Now recovered from a throat scare 18 months ago, Daltrey sounded suitably commanding throughout both sections of this gig, the first part delivering the Who’s 1969 rock opera Tommy in full, the second providing a selection of hits, covers and rarities. Daltrey’s own blunt manner hasn’t changed from those days, and he stressed this wasn’t a Who show, although the band’s shadow loomed large.
Daltrey doesn’t whirl about these days. But there was still rippling power vocally, as well as some microphone twirling. The first such gesture occurred early into Tommy, following the crashing Overture. Although hearing the record’s hybrid of styles and concepts in full was at times stunning, as on Sparks insistent groove, a sturdy The Acid Queen and an unsurprisingly rambunctious Pinball Wizard, it highlighted some of the record’s flab throughout its excessive second half.
It was performed faithfully by Daltrey’s unstylish yet highly competent backing band, who included Pete Townshend’s younger brother Simon. There was no denying the sheer heft of We’re Not Gonna Take It’s climax, before Daltrey delivered over an hour of further material.

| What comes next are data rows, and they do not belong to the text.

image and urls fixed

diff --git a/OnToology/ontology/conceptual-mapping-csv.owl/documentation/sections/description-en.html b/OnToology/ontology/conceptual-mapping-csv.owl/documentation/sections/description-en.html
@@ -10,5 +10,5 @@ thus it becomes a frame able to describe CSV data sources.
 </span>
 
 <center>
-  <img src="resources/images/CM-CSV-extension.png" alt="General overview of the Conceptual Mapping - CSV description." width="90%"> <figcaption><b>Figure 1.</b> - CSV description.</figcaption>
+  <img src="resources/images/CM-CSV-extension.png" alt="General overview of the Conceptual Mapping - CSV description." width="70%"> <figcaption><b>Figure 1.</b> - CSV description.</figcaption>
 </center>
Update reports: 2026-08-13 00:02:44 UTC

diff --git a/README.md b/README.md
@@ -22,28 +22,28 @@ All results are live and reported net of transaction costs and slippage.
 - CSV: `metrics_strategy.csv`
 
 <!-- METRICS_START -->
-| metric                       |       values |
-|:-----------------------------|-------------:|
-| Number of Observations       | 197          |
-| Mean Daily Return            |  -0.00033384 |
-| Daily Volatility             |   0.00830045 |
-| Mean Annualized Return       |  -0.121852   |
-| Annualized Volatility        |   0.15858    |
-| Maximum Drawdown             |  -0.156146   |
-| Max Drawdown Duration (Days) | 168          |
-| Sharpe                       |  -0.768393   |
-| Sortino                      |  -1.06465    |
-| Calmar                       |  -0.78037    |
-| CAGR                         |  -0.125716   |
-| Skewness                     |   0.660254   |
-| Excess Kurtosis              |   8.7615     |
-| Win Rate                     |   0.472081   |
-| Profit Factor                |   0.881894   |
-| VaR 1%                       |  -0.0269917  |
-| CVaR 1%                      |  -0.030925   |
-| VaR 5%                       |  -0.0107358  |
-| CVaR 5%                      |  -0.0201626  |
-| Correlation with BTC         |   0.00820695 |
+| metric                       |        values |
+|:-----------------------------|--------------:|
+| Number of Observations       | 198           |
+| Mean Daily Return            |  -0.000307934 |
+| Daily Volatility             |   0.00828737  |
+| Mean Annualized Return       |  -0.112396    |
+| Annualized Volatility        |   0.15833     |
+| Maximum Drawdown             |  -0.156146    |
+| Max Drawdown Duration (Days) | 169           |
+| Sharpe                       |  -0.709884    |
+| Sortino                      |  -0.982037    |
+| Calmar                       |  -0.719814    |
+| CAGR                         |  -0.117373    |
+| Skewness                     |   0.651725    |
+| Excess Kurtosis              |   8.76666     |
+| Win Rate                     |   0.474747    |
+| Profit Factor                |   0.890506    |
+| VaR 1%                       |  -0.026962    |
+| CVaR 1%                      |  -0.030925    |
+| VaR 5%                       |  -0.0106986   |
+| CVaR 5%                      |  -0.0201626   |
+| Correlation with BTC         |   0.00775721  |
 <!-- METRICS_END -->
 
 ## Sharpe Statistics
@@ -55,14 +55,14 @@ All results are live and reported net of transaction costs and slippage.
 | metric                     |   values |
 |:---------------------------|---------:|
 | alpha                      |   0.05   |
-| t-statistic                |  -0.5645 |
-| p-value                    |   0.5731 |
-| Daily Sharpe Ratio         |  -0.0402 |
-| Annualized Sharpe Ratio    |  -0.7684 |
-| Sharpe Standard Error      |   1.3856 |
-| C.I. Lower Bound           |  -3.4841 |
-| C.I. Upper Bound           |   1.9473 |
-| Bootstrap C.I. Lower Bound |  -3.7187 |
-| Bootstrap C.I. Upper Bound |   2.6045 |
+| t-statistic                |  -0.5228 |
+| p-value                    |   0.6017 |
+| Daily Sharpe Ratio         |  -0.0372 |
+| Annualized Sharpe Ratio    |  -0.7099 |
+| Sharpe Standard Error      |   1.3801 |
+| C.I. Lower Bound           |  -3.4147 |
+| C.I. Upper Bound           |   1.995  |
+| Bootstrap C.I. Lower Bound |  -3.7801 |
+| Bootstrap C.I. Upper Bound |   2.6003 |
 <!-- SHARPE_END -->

Some selections, such as a messy Pictures Of Lily and a hokey Johnny Cash medley, were best forgotten. Yet there was also a resounding Baba O’Riley, a blues-heavy revamp of Who Are You and an aggressive Young Man Blues. Those tracks still possessed a substantial force, much like Daltrey.